Editor’s Note: Yucong (Jenny) Zhang, MD, is a resident physician in pediatrics at the University of Virginia. She will be starting her fellowship in pediatric cardiology this summer. -Rachel Y. Moon, MD, Associate Editor, Digital Media, Pediatrics
As a young physician in training, I was surprised to learn that universal newborn screening using pulse oximetry for critical congenital heart disease (CCHD) had not been recommended by the American Academy of Pediatrics (AAP) until 2011. The practice and protocol appeared so strongly and rigorously implemented that I had initially believed it had been around for many decades. It is humbling to realize that universal screening has not always been the case, within the United States nor internationally.
There have been multiple studies strongly suggesting pulse oximetry screening is a feasible and efficient tool for newborn screening of CCHD. In a study being early released in Pediatrics this week entitled, “Comparing Strategies for CCHD Newborn Screening,” Dr. Pei-Chen Tsao and colleagues from several institutions in Taiwan set out to investigate the test accuracy and the efficiency of pulse oximetry screening for CCHD, after the Taipei City Government implemented a modified version of the AAP recommendation for CCHD screening in 2013 (10.1542/peds.2022-057862).
Between April 2014 and June 2017, a newborn CCHD screening program using pulse oximetry was expanded to include 30 birthing facilities representing 87.9% (93,093 of 105,869) of the total deliveries in Taipei. All newborns delivered in these facilities were eligible for inclusion; all centers followed the same protocol for newborn screening and referral. The screening protocol used in this study is comparable with current AAP recommendations, barring one major difference: the Taipei protocol allowed for an additional pulse oximetry screening test for cases with SpO2 <90% at first measurement (current AAP recommendations support not rescreening in these cases and instead placing immediate referral for evaluation). This study cohort was then used to retrospectively estimate outcomes based on different CCHD screening protocols.
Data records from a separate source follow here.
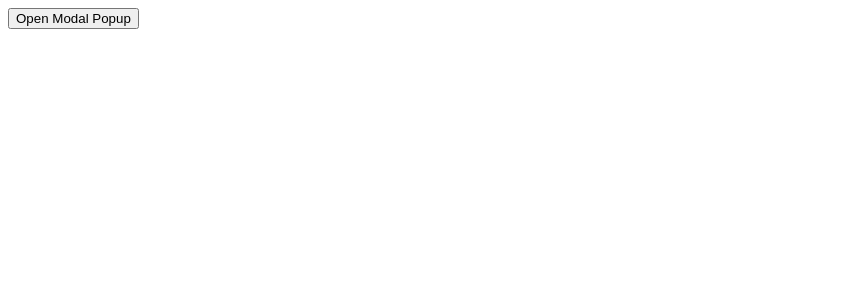
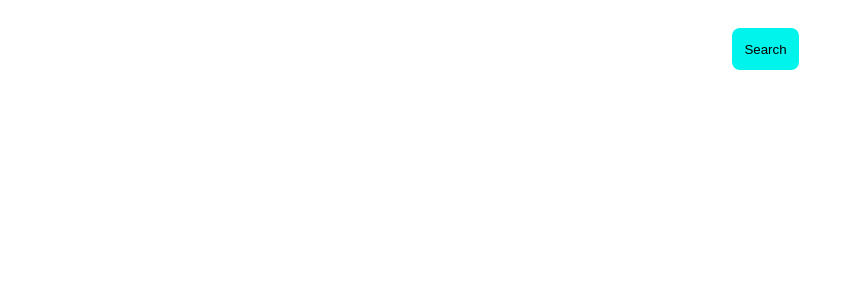
Before and after one commit to Hritikror/UI-25-projects, a React (Vite) app: page / in a window 1280 px wide. Shown: the top 300 px of the page, without its empty margins (0-854 px from the left). Built offline with nearby package versions, Linux system fonts and the light colour scheme.

Commit message:
Github implemented

```diff
--- a/src/App.jsx
+++ b/src/App.jsx
@@ -14,6 +14,7 @@ import CustomScrollIndicator from './components/scroll-indicator/CustomScrollInd
 import ScrollLazy from './components/scroll-lazy-loading/ScrollLazy';
 import TabTest from './components/custom-tabs/TabTest';
 import ModalTest from './components/custom-modal-popup/ModalParent';
+import Github from './components/github-profile-finder/Github';
 
 
 function App() {
@@ -45,7 +46,17 @@ function App() {
 
     {/* <TabTest/> */}
 
-    <ModalTest/>
+    {/* <ModalTest/> */}
+
+    <Github/>
+
+
+
+
+
+
+
+
       {/* <div>
         <a href="https://vitejs.dev" target="_blank">
           <img src={viteLogo} className="logo" alt="Vite logo" />
--- /dev/null
+++ b/src/components/github-profile-finder/Github.jsx
@@ -0,0 +1,34 @@
+import React from 'react'
+import { useState } from 'react'
+import User from './User';
+import './index.css';
+const Github = () => {
+
+    const [userData, setUserData] = useState(null);
+    const [loading, setLoading] = useState(true);
+    const [userName, setUserName] = useState("");
+
+
+    async function handleSubmit() {
+        const response = await fetch(`https://api.github.com/users/${userName}`);
+        const data = await response.json();
+        console.log("App ", data)
+        if (data) {
+          setUserData(data);
+          setLoading(false);
+          setUserName('')
+        }
+    }
+
+  return (
+    <div className="github-profile-container">
+      <div className="input-wrapper">
+        <input value={userName} onChange={(e)=>setUserName(e.target.value)}/>
+        <button onClick={handleSubmit}>Search</button>
+      </div>
+      {userData ? <User user={userData}/>  : null}
+    </div>
+  )
+}
+
+export default Github
--- /dev/null
+++ b/src/components/github-profile-finder/User.jsx
@@ -0,0 +1,44 @@
+export default function User({ user }) {
+    const {
+      avatar_url,
+      followers,
+      following,
+      public_repos,
+      name,
+      login,
+      created_at,
+    } = user;
+
+    const createdDate = new Date(created_at);
+
+    return (
+      <div className="user">
+        <div>
+          <img src={avatar_url} className="avatar" alt="User" />
+        </div>
+        <div className="name-container">
+          <a href={`https://github.com/${login}`} target="_blank">{name || login}</a>
+          <p>
+            User joined on{" "}
+            {`${createdDate.getDate()} ${createdDate.toLocaleString("en-us", {
+              month: "short",
+            })} ${createdDate.getFullYear()}`}
+          </p>
+        </div>
+        <div className="profile-info">
+          <div>
+            <p>Public Repos</p>
+            <p>{public_repos}</p>
+          </div>
+          <div>
+            <p>Followers</p>
+            <p>{followers}</p>
+          </div>
+          <div>
+            <p>Following</p>
+            <p>{following}</p>
+          </div>
+        </div>
+      </div>
+    );
+  }
--- /dev/null
+++ b/src/components/github-profile-finder/index.css
@@ -0,0 +1,63 @@
+.github-profile-container {
+    margin: 0 auto;
+    width: 90%;
+    max-width: 1000px;
+    padding: 20px;
+    border-radius: 8px;
+  }
+
+  .input-wrapper {
+    display: flex;
+    gap: 20px;
+    justify-content: center;
+    margin-bottom: 20px;
+  }
+
+  .input-wrapper input {
+    padding: 12px;
+    font-size: 16px;
+    border: none;
+  }
+
+  .input-wrapper button {
+    padding: 5px 12px;
+    border: none;
+    border-radius: 8px;
+    background-color: #00f4ec;
+    color: #000;
+    cursor: pointer;
+  }
+
+  .user{
+      padding: 15px;
+      border-radius: 10px;
+      border: 1px solid;
+  }
+
+  .avatar{
+      height: 150px;
+      aspect-ratio: 1/1;
+      border-radius: 50%;
+  }
+
+
+  .name-container{
+      display: flex;
+      gap: 20px;
+      justify-content: center;
+      margin-top: 20px;
+  }
+
+  .name-container p{
+      margin: 0px;
+      font-size: 20px;
+      font-weight: bold;
+  }
+
+  .profile-info div{
+      display: flex;
+      justify-content: center;
+      gap: 20px;
+      font-size: 20px;
+      font-weight: bold;
+  }
```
Using the Taipei protocol, Dr. Pei-Chen Tsao and colleagues found that among the >90,000 of newborns screened without prenatal suspicion for CCHD:
- 355 (0.38%) required a second oximetry measurement.
- Ultimately, 156 (0.17%) newborns failed their second oximetry screening and were referred for further evaluation. The referral rate of these newborns within 48 hours of life in this study was 87.82%.
- Of the referral cases, 117 (75%) had a final diagnosis before 72 hours of life, most common of which included CCHD, non-critical congenital heart disease, respiratory illness, or sepsis.
- The false-positive rate of CCHD screening was 0.12% (114). Importantly, 42 cases of CCHD were detected in newborns without prenatal suspicion, and 97.6% were diagnosed within the first 72 hours of life.
- Only 4 infants who passed the screening ultimately were diagnosed with CCHD providing a false-negative rate of 0.004%.
The authors concluded that the Taipei protocol, using a second oximetry screening for those who initially failed the first screening with SpO2 <90%, is an efficient and effective screening tool for CCHD. They also found that implementing current AAP guidelines, which would immediately refer to pediatric cardiology in such cases, would further decrease their false-negative rate. It thus appears that the important take home message here is that oximetry screening in the first few days of life is important, regardless of whether a second screen is performed. The final Taipei proposed protocol, which aligns with the AAP guidelines, should enable effective and efficient nationwide screening in Taiwan and other regions with similar medical care systems.